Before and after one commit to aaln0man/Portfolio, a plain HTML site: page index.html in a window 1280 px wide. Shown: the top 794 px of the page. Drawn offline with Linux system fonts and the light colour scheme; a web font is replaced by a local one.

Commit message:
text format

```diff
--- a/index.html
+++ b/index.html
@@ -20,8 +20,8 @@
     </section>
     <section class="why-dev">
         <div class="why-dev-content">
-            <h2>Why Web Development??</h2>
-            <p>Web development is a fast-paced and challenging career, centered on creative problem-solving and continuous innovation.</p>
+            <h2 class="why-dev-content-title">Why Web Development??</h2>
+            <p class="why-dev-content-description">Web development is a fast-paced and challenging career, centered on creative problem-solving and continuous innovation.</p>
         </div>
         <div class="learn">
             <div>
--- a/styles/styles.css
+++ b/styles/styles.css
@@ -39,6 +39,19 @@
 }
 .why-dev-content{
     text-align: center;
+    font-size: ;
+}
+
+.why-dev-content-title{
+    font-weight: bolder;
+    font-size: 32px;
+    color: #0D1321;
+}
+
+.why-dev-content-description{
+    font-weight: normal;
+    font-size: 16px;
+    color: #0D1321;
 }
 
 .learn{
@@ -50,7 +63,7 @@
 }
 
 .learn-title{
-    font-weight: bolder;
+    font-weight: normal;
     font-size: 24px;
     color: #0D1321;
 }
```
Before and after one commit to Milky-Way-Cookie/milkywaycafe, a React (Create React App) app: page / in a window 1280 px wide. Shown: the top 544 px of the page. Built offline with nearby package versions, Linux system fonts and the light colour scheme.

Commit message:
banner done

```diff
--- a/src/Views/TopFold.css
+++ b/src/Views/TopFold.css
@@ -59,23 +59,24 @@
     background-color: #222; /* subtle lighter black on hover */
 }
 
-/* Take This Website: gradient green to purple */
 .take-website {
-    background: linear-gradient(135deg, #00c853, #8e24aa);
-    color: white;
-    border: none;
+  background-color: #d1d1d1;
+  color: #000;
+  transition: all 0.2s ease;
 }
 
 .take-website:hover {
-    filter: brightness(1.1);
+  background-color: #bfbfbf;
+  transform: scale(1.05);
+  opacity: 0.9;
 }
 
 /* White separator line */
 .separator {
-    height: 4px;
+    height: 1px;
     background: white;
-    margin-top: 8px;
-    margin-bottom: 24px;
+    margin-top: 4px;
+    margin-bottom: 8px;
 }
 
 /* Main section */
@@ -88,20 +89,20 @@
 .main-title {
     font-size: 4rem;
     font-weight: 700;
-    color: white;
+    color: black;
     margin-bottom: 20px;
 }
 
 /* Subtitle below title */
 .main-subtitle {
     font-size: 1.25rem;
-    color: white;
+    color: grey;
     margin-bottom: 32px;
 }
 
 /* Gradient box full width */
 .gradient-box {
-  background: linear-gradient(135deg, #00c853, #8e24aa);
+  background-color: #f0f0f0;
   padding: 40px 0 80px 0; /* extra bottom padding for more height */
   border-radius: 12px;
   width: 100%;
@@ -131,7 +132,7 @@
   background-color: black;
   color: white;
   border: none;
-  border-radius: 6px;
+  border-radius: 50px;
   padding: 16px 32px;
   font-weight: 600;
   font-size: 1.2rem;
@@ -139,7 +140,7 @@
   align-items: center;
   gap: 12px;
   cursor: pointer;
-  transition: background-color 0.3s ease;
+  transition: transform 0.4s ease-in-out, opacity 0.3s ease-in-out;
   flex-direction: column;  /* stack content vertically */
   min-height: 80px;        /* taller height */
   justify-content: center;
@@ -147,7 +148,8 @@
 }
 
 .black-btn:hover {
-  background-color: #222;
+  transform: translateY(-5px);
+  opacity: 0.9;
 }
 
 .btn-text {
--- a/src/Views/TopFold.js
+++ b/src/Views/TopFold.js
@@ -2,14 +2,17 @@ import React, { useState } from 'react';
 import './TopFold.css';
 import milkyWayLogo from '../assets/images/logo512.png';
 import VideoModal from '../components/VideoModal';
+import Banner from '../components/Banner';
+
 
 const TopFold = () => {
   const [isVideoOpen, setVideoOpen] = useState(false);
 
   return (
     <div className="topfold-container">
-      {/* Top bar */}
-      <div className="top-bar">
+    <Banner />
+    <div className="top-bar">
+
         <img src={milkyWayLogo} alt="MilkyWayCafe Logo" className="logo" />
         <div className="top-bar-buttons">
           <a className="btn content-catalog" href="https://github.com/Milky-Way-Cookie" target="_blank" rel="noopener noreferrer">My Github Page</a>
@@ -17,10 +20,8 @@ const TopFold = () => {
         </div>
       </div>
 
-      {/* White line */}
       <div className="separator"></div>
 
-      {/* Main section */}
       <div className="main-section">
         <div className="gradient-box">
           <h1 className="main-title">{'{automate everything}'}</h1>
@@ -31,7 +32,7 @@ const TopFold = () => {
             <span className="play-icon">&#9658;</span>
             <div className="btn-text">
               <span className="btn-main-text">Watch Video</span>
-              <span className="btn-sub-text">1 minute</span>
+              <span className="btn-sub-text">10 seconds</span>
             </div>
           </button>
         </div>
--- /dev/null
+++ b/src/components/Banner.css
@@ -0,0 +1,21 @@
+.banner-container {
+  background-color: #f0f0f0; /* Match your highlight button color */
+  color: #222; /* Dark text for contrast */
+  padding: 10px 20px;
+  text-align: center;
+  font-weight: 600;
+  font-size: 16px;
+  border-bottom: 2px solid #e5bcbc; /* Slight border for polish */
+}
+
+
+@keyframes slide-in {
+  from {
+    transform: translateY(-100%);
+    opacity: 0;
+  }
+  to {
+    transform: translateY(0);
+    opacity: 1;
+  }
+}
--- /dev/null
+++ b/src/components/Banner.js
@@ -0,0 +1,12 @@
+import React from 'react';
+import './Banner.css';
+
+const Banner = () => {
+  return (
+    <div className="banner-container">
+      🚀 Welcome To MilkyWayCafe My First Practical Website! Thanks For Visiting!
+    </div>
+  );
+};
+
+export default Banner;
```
*****
Find the word "creative" in the entries above and gather every line that holds it.

-            <p>Web development is a fast-paced and challenging career, centered on creative problem-solving and continuous innovation.</p>
+            <p class="why-dev-content-description">Web development is a fast-paced and challenging career, centered on creative problem-solving and continuous innovation.</p>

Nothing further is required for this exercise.